TASK STATEMENT -> Return a copy of every line in the records that includes the word "yTrain".
EXTRACTED INFORMATION Block Start
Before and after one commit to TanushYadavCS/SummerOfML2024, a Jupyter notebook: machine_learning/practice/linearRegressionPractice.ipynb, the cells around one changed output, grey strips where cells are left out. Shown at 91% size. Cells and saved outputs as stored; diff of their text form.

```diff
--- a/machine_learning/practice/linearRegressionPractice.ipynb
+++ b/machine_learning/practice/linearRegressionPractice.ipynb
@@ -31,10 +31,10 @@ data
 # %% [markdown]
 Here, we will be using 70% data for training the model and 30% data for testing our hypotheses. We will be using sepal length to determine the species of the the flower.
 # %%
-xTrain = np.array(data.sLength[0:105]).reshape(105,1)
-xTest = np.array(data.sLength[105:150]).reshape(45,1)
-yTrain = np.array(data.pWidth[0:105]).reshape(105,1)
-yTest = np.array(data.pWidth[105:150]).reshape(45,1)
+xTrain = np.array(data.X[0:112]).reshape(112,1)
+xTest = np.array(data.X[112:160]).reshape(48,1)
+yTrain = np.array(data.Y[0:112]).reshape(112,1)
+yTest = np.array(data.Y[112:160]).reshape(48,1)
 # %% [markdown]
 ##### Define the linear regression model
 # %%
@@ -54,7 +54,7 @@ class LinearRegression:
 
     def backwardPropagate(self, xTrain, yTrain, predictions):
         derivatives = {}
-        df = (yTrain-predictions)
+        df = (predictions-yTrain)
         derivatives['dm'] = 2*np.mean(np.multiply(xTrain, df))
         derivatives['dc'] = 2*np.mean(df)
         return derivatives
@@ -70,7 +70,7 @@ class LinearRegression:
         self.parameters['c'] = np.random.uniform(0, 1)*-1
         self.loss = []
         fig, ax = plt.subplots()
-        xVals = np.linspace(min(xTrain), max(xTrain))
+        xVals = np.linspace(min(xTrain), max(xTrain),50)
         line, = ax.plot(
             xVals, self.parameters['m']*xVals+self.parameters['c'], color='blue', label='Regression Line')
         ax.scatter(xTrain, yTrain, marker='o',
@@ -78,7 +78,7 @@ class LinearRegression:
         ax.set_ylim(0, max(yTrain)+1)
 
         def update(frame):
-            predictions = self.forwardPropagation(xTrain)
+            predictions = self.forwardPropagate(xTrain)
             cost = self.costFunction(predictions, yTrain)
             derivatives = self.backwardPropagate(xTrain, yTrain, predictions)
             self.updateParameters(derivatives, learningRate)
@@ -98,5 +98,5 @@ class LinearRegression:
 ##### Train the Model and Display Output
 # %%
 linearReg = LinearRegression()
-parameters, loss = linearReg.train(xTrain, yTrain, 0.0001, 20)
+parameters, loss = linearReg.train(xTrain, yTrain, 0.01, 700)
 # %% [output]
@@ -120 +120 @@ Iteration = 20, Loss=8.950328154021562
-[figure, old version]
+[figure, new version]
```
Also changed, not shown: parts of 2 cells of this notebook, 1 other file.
EXTRACTED INFORMATION Block End
EXTRACTED INFORMATION Block Start
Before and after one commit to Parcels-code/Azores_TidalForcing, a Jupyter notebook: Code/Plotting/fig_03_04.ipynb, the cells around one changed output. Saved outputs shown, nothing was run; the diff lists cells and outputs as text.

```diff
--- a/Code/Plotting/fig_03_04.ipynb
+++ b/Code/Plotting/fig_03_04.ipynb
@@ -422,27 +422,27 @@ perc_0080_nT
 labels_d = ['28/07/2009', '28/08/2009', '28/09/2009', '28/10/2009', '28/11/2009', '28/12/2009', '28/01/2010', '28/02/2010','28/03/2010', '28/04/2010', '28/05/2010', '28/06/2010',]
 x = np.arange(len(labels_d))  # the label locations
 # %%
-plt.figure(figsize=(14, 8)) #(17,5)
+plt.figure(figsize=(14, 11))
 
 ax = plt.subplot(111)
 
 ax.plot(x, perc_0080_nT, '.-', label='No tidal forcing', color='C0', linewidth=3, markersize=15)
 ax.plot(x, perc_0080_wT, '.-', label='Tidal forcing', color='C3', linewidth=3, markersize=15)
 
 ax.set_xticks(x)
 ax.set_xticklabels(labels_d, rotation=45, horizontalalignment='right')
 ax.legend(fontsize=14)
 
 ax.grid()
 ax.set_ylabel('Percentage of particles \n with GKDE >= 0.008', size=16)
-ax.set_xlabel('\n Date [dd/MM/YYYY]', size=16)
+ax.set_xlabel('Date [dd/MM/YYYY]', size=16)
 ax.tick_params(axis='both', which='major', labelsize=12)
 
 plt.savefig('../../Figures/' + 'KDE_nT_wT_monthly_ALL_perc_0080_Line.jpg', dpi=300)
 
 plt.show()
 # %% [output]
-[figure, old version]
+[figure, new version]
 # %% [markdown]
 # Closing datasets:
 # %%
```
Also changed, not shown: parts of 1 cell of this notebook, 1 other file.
EXTRACTED INFORMATION Block End
EXTRACTED INFORMATION Block Start
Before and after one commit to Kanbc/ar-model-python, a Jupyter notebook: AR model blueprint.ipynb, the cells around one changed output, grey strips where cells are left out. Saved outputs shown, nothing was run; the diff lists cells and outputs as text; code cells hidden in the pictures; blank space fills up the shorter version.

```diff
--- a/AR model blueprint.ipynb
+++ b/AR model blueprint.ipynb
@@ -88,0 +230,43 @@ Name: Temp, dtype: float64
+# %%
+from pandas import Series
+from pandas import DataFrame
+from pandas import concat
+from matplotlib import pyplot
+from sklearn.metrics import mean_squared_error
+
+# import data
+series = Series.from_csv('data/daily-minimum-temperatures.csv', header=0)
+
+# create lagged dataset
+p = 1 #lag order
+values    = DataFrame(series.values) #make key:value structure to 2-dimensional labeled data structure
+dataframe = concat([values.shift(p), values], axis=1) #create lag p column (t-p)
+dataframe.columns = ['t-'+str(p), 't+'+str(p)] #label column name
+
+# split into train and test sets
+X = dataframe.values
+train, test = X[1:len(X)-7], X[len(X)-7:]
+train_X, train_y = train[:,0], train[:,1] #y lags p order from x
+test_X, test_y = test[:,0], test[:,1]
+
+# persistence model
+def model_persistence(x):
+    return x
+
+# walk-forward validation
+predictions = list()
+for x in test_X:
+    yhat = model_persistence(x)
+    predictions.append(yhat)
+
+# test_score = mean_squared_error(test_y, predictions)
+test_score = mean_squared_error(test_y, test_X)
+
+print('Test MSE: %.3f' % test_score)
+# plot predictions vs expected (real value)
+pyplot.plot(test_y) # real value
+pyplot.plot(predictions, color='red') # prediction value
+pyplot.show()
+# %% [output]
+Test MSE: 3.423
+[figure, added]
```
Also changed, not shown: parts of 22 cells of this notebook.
EXTRACTED INFORMATION Block End
WORKED SOLUTION ->
-yTrain = np.array(data.pWidth[0:105]).reshape(105,1)
+yTrain = np.array(data.Y[0:112]).reshape(112,1)
     def backwardPropagate(self, xTrain, yTrain, predictions):
-        df = (yTrain-predictions)
+        df = (predictions-yTrain)
         ax.scatter(xTrain, yTrain, marker='o',
         ax.set_ylim(0, max(yTrain)+1)
             cost = self.costFunction(predictions, yTrain)
             derivatives = self.backwardPropagate(xTrain, yTrain, predictions)
-parameters, loss = linearReg.train(xTrain, yTrain, 0.0001, 20)
+parameters, loss = linearReg.train(xTrain, yTrain, 0.01, 700)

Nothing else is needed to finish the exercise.